What the IRC has to say about ducts
N1103.3 Ducts. Ducts and air handlers shall be in accordance with Sections N1103.3.1 through N1103.3.8.
N1103.3.1 Insulation (Prescriptive). Supply and return ducts in attics shall be insulated to an R-value of not less than R-8 for ducts 3 in. in diameter and larger and not less than R-6 for ducts smaller than 3 in. in diameter. Supply and return ducts in other portions of the building shall be insulated to not less than R-6 for ducts 3 inches in diameter and to not less than R4.2 for ducts smaller than 3 inches in diameter.
Exception: Ducts or portions thereof located completely inside the building thermal envelope.

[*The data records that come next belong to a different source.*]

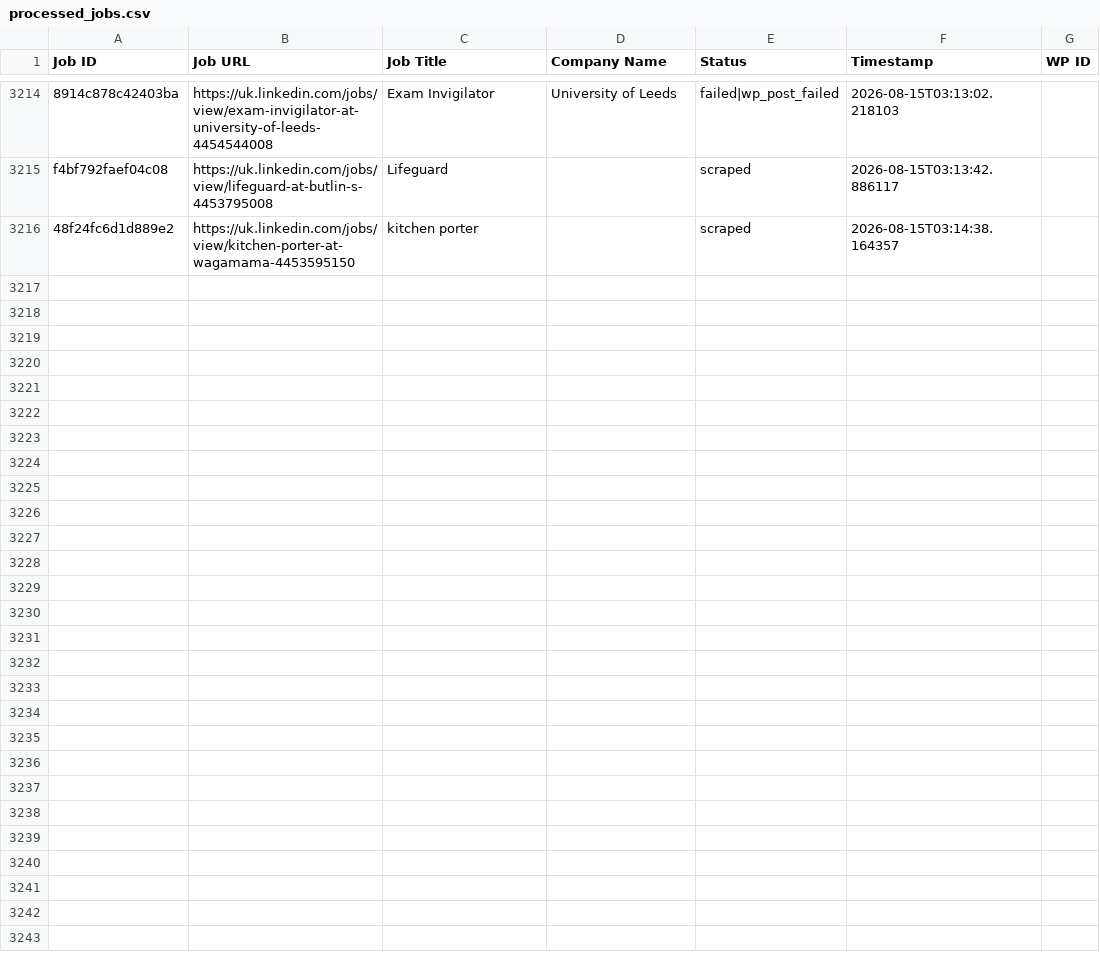
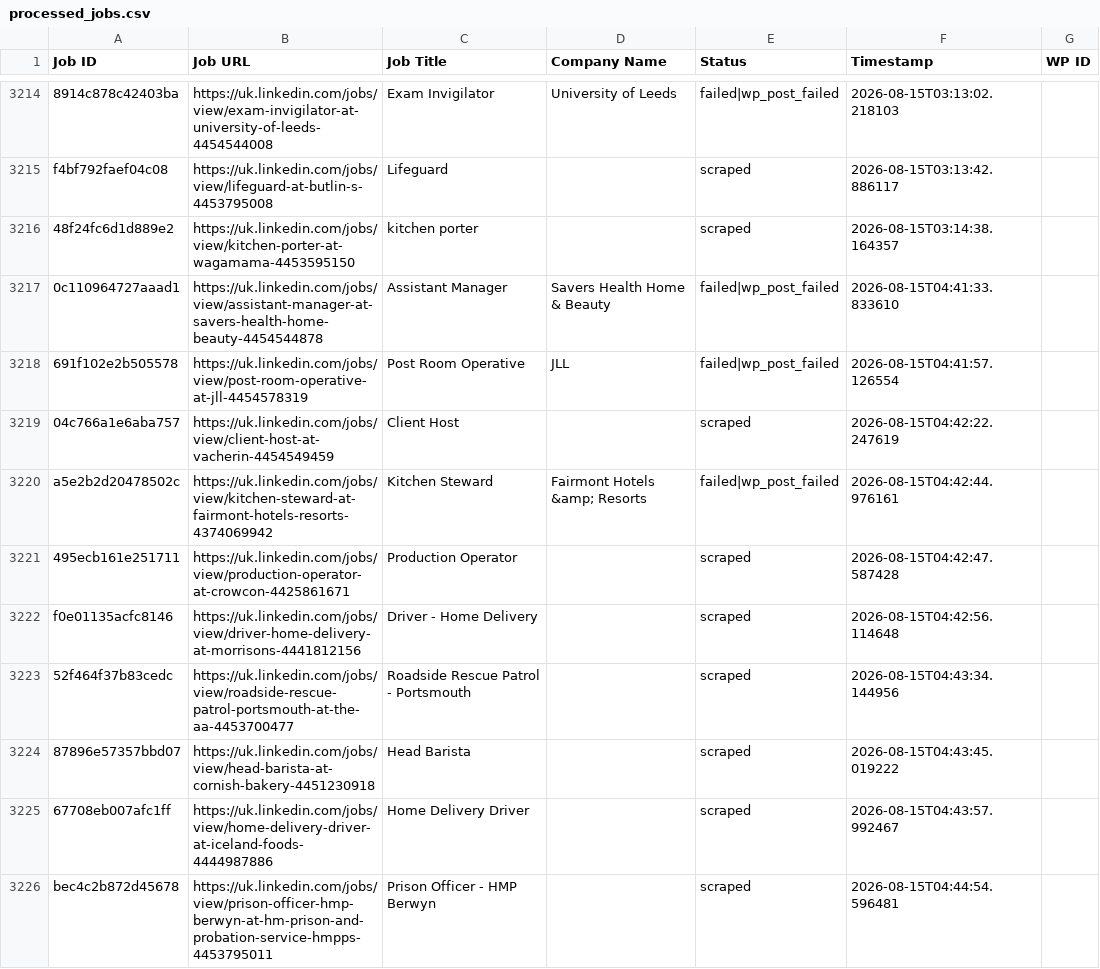
Before and after one commit to vindoky/gb, a CSV file: processed_jobs.csv, drawn as a sheet; only a part is shown, gaps mark what is left out; the diff covers the shown part only; the diff names each change by its address in the sheet, - before the commit and + after, or states it on an @@ line.

```diff
--- a/processed_jobs.csv
+++ b/processed_jobs.csv
+row 3217: 0c110964727aaad1 | https://uk.linkedin.com/jobs/view/assistant-manager-at-savers-health-home-beauty-4454544878 | Assistant Manager | Savers Health Home & Beauty | failed|wp_post_failed | 2026-08-15T04:41:33.833610
+row 3218: 691f102e2b505578 | https://uk.linkedin.com/jobs/view/post-room-operative-at-jll-4454578319 | Post Room Operative | JLL | failed|wp_post_failed | 2026-08-15T04:41:57.126554
+row 3219: 04c766a1e6aba757 | https://uk.linkedin.com/jobs/view/client-host-at-vacherin-4454549459 | Client Host |  | scraped | 2026-08-15T04:42:22.247619
+row 3220: a5e2b2d20478502c | https://uk.linkedin.com/jobs/view/kitchen-steward-at-fairmont-hotels-resorts-4374069942 | Kitchen Steward | Fairmont Hotels &amp; Resorts | failed|wp_post_failed | 2026-08-15T04:42:44.976161
+row 3221: 495ecb161e251711 | https://uk.linkedin.com/jobs/view/production-operator-at-crowcon-4425861671 | Production Operator |  | scraped | 2026-08-15T04:42:47.587428
+row 3222: f0e01135acfc8146 | https://uk.linkedin.com/jobs/view/driver-home-delivery-at-morrisons-4441812156 | Driver - Home Delivery |  | scraped | 2026-08-15T04:42:56.114648
+row 3223: 52f464f37b83cedc | https://uk.linkedin.com/jobs/view/roadside-rescue-patrol-portsmouth-at-the-aa-4453700477 | Roadside Rescue Patrol - Portsmouth |  | scraped | 2026-08-15T04:43:34.144956
+row 3224: 87896e57357bbd07 | https://uk.linkedin.com/jobs/view/head-barista-at-cornish-bakery-4451230918 | Head Barista |  | scraped | 2026-08-15T04:43:45.019222
+row 3225: 67708eb007afc1ff | https://uk.linkedin.com/jobs/view/home-delivery-driver-at-iceland-foods-4444987886 | Home Delivery Driver |  | scraped | 2026-08-15T04:43:57.992467
+row 3226: bec4c2b872d45678 | https://uk.linkedin.com/jobs/view/prison-officer-hmp-berwyn-at-hm-prison-and-probation-service-hmpps-4453795011 | Prison Officer - HMP Berwyn |  | scraped | 2026-08-15T04:44:54.596481
```
Also changed, not shown: 23 added rows elsewhere in this file.
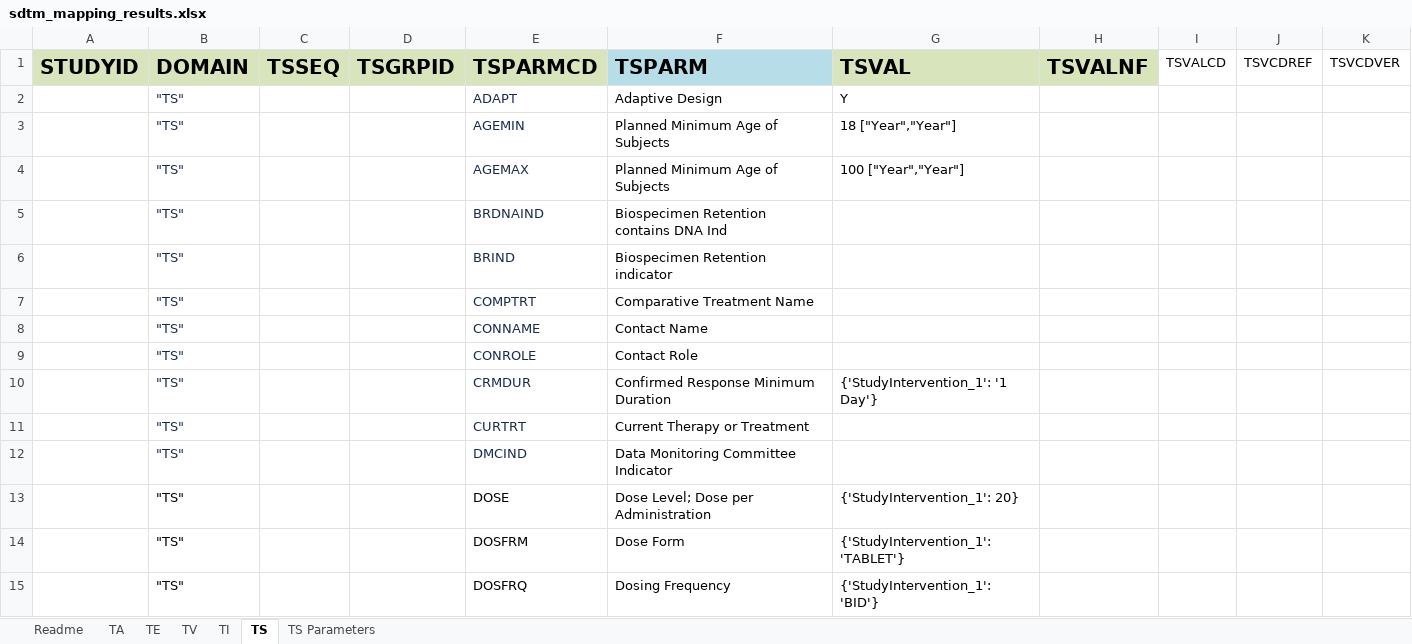
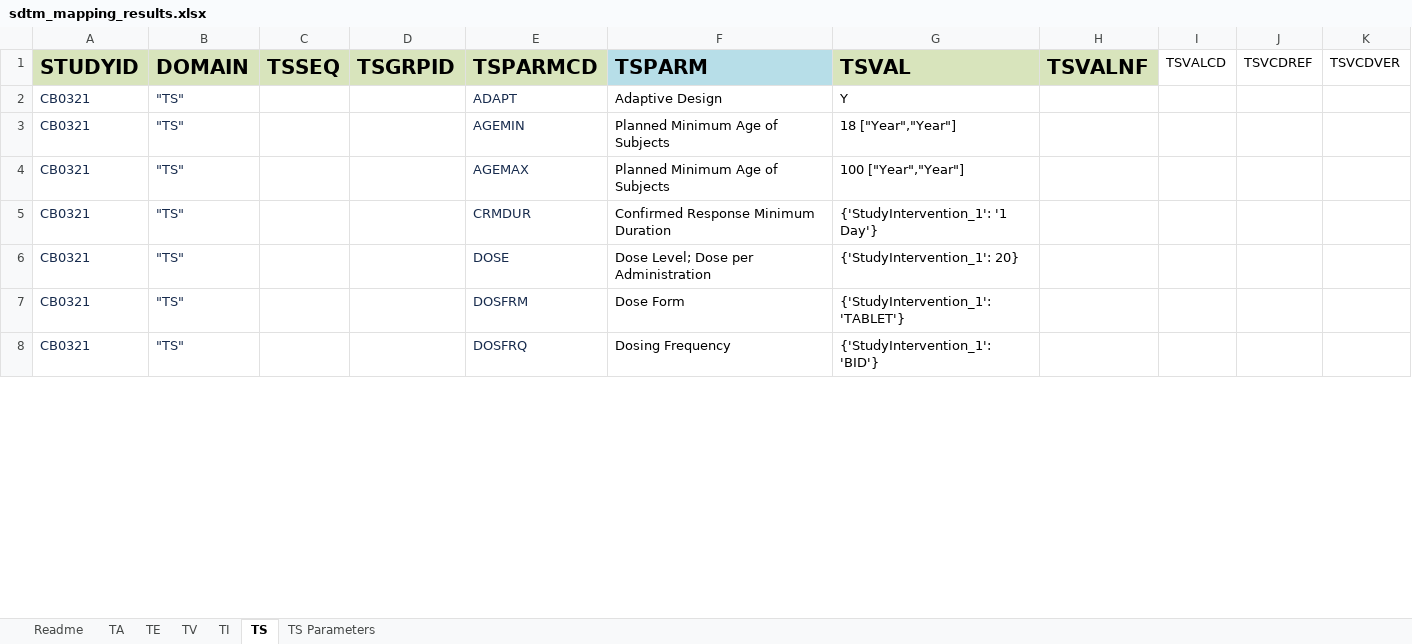
Before and after one commit to ClinLine/USDM_SDTM_mapper, an Excel workbook: Output/sdtm_mapping_results.xlsx, sheet TS, drawn as a sheet; only a part is shown; values as stored, in another font and other column widths than the file's, no borders; removed rows and columns are numbered as before the commit, all else as after; the diff covers the shown part only; the diff names each change by its address in the sheet, - before the commit and + after, or states it on an @@ line.

Commit message:
Updated code with StudyId

```diff
--- a/Output/sdtm_mapping_results.xlsx (sheet TS)
+++ b/Output/sdtm_mapping_results.xlsx (sheet TS)
-A2:A4 (STUDYID): (empty)
+A2:A4 (STUDYID): CB0321
-row 5:  | "TS" |  |  | BRDNAIND | Biospecimen Retention contains DNA Ind
-row 6:  | "TS" |  |  | BRIND | Biospecimen Retention indicator
-row 7:  | "TS" |  |  | COMPTRT | Comparative Treatment Name
-row 8:  | "TS" |  |  | CONNAME | Contact Name
-row 9:  | "TS" |  |  | CONROLE | Contact Role
-A5 (STUDYID): (empty)
+A5 (STUDYID): CB0321
-row 11:  | "TS" |  |  | CURTRT | Current Therapy or Treatment
-row 12:  | "TS" |  |  | DMCIND | Data Monitoring Committee Indicator
-A6:A8 (STUDYID): (empty)
+A6:A8 (STUDYID): CB0321
-B6:B8 text colour: black
+B6:B8 text colour: #172B4D
-E6:E8 text colour: black
+E6:E8 text colour: #172B4D
```
Also changed, not shown: 28 removed rows, 17 edited cells and cell formats elsewhere in this sheet, 1 other file.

N1103.2.2 Sealing (Mandatory). Ducts, air handlers, and filter boxes shall be sealed. Joints and seams shall comply with section M1601.4.1 of this code.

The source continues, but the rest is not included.